Notes on Forestry Uses in Aerial Photo Interpretation
Timber type mapping -- delineation and identification of homogenous stands of timber or other vegetation cover on aerial photographs
Now often fits into larger ecological classification schemes
See Figure 21.1 for a typed photograph
Decisions to make:
Relates to objectives, photo scale, and scale of the final map desired
Can map without field verification but it is risky
Field verification done to:
Combining field checking with photo interpretation:
∑ Pre-typing, make type lines on the photos before going into the field. Questionable areas can be checked after typing a small area, and then type larger areas as experience gained.
∑ Post-typing, field reconnaissance first. Travel as many roads and paths as possible, then type the map
Critical to take advantage of local experience.
The PNW Ecoclass Identification System
Computer compatible, links into a larger ecosystem classification system. Based on climax vegetation, not necessarily what is there.
Used for many years. Not originally computer compatible, but has been modified. Based on current use, not climax vegetation.
Usually easy to distinguish. Can be some difficult cases such as grown in farmland
How to define commercial vs. noncommercial: forest characteristics, ownership, intention, etc.
Commercial Forestland Classes and Symbols
Type classifications based on species composition, tree size, age class, degree of stocking, understory conditions, and stand history. System uses a six part symbol
Predominant species type.
On smaller scale photos need to know where various types are likely to be located.
Can have species combinations.
Requires knowledge of the forest ecology of the region.
Figures 24.5, 24.6, and 24.7 show coniferous
species identification on large-scale photos in western
Figures 21.2 and 21.3 show drawings of silhouettes and aerial view of selected hardwoods and conifers.
Tree diameter is the most common basis.
Can relate crown diameter to tree diameter. Not always a straight line relationship.
Need distinct category delineations: seedlings & saplings, pole timber, small saw timber, large mature timber, and large over-mature timber.
Good forest inventory data critical.
In stands with two distinct classes can indicate that too. See Figure 21.1 and Table 21.1
Crown closure (the proportion of the area covered by tree crowns) is best measure of stocking See Figure 24.2 for scale.
Can also use a broad classification system.
For regeneration can also make a classification of stocking

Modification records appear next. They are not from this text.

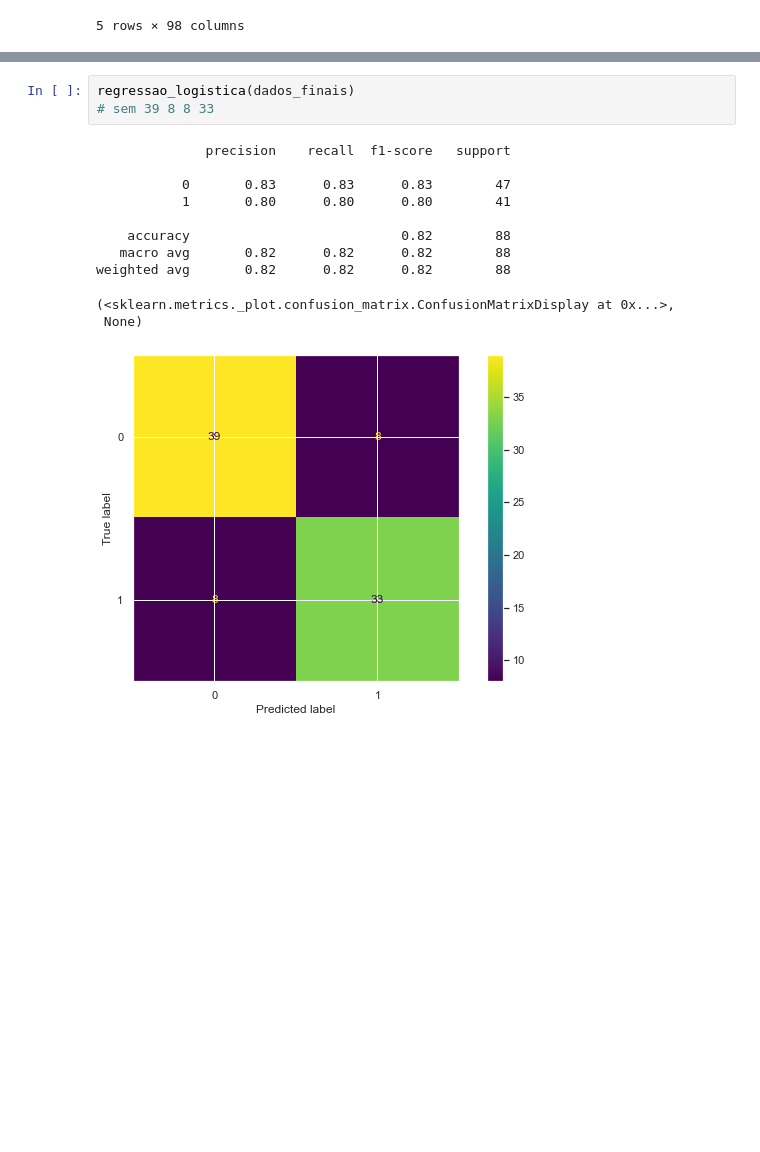
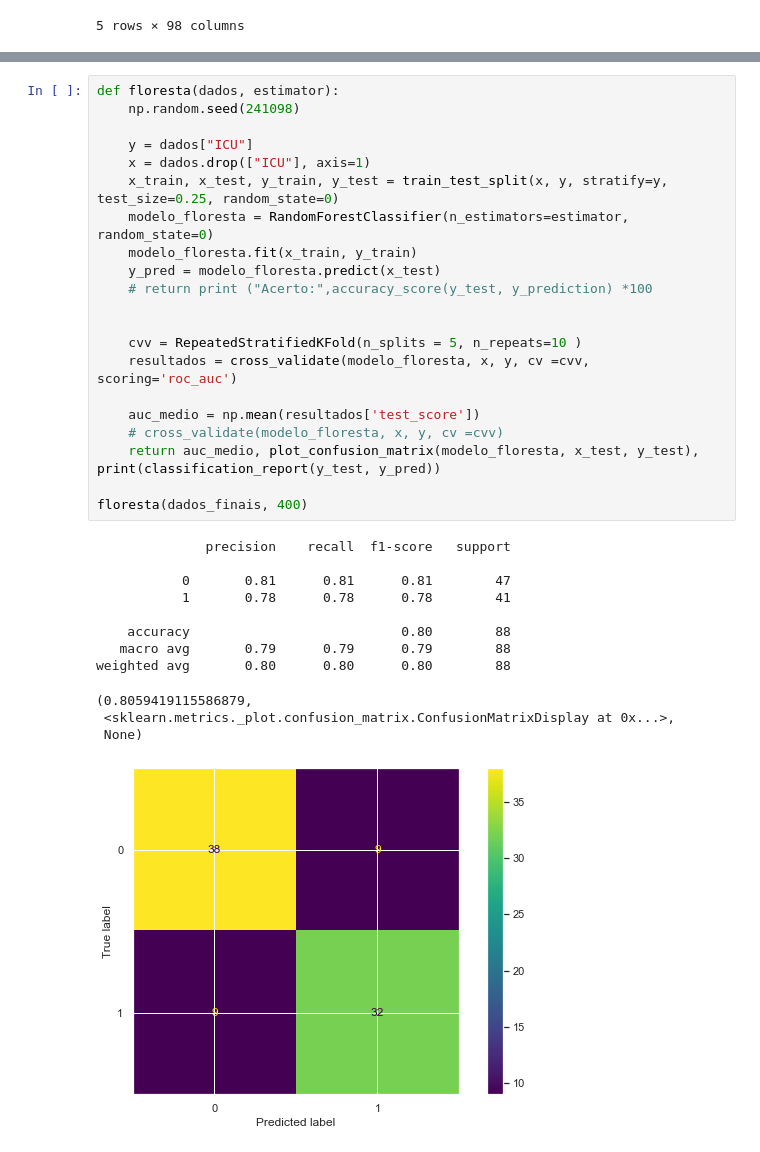
Before and after one commit to HammadN98/Previsao-da-necessidade-de-internacao-por-Covid-19, a Jupyter notebook: modelos_e_testes.ipynb, the cells around one changed output, grey strips where cells are left out. Drawn from its saved outputs; the diff is of its cells as text; blank space fills up the shorter version.

```diff
--- a/modelos_e_testes.ipynb
+++ b/modelos_e_testes.ipynb
@@ -193,16 +271,35 @@ def regressao_logistica(dados):
-# %%
-regressao_logistica(dados_finais)
-# sem 39 8 8 33
-# %% [output]
-              precision    recall  f1-score   support
-
-           0       0.83      0.83      0.83        47
-           1       0.80      0.80      0.80        41
-
-    accuracy                           0.82        88
-   macro avg       0.82      0.82      0.82        88
-weighted avg       0.82      0.82      0.82        88
-(<sklearn.metrics._plot.confusion_matrix.ConfusionMatrixDisplay at 0x...>,
- None)
-[figure, removed]
+# %%
+def floresta(dados, estimator):
+    np.random.seed(241098)
+
+    y = dados["ICU"]
+    x = dados.drop(["ICU"], axis=1)
+    x_train, x_test, y_train, y_test = train_test_split(x, y, stratify=y, test_size=0.25, random_state=0)
+    modelo_floresta = RandomForestClassifier(n_estimators=estimator, random_state=0)
+    modelo_floresta.fit(x_train, y_train)
+    y_pred = modelo_floresta.predict(x_test)
+    # return print ("Acerto:",accuracy_score(y_test, y_prediction) *100
+
+
+    cvv = RepeatedStratifiedKFold(n_splits = 5, n_repeats=10 )
+    resultados = cross_validate(modelo_floresta, x, y, cv =cvv, scoring='roc_auc')
+
+    auc_medio = np.mean(resultados['test_score'])
+    # cross_validate(modelo_floresta, x, y, cv =cvv)
+    return auc_medio, plot_confusion_matrix(modelo_floresta, x_test, y_test), print(classification_report(y_test, y_pred))
+
+floresta(dados_finais, 400)
+# %% [output]
+              precision    recall  f1-score   support
+
+           0       0.81      0.81      0.81        47
+           1       0.78      0.78      0.78        41
+
+    accuracy                           0.80        88
+   macro avg       0.79      0.79      0.79        88
+weighted avg       0.80      0.80      0.80        88
+(0.8059419115586879,
+ <sklearn.metrics._plot.confusion_matrix.ConfusionMatrixDisplay at 0x...>,
+ None)
+[figure, added]
 # %%
```
Also changed, not shown: parts of 13 cells of this notebook, 1 other file.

Species Composition Symbols
Can recognize the composition of the stands according to agreed upon rules such as:
Data of Stand Origin
System shows date of origin of young stands to the nearest decade, rounding up if greater than five.
Used to indicate some condition describing the origination of a stand of management.
†Aerial photos provide input to an ongoing information management system that would be used for timber sale planning and execution. A geographic information systems (GIS) is critical for forest management. Timber sales need to be part of the overall planning process.
Photos previously taken can help locate sales in the off-season. Especially when field recon difficult or impossible.
†Development of a cutting priority map. Part of a GIS.
Topographic features visible in stereo viewing can influence location of sales.
Initial sale compartment delineations can be made on photos.
The overview of a photo view reduces the possibility of illogical sales compartments.
Final sales boundaries must be made surveyed on the ground since photos donít show enough details.
Rough estimates of sales volume can be made from photos.
The type of logging practiced can be evaluated on photos.
Photos can be used in selective cutting operations.
Salvage sales can be estimated from photos, both in pre-damage and post-damage photos. Color infrared photos can be helpful.
Stereo views give more detail than topographic maps for planning roads.
Photos can help keep the timber harvesting on track.
Photos can document progress of a sale. See Figure 21.6
Often used for small-scale coverage flown after the completion of the sale to map the cutting units and the new road system.
Sometimes special oblique photos of cutting units to plan
slash-burning are done in
Includes fire prevention and detection. Also planning, preparation, and training activities.
Thermal scanning can penetrate smoke and is used (not the same as IR photography). See Figure 21.7
Panchromatic and regular color vertical and oblique photos used for planning.
Can also use photo mosaics
Fuel mapping another procedure using aerial photos. Fuel maps prepared from photos, ground recon, and air recon.
Aerial recon including photos essential to fire fighting. Photos canít penetrate smoke. Need to use thermal imaging in combination with pre-existing aerial photos.
Aerial photos used for damage assessment. Can do aerial photo timber inventories.
Canít detect all insect and disease problems from the ground. Photos can:
Color infrared film very important in this process.
Murthaís classification system for† identification and detection of damage based on the physiological changes in the foliage as detected from aerial photos:
Type I: Trees that are completely or almost completely defoliated
Type II: Trees that show some defoliation through the presence of bare branches or malformation
Type III: Trees that show the foliage as some other color that is not consistent with normal foliage color of the species involved
Type IV: Trees that show no visible sign of damage but have a deviation from the normal reflectance pattern in the nonvisible light range.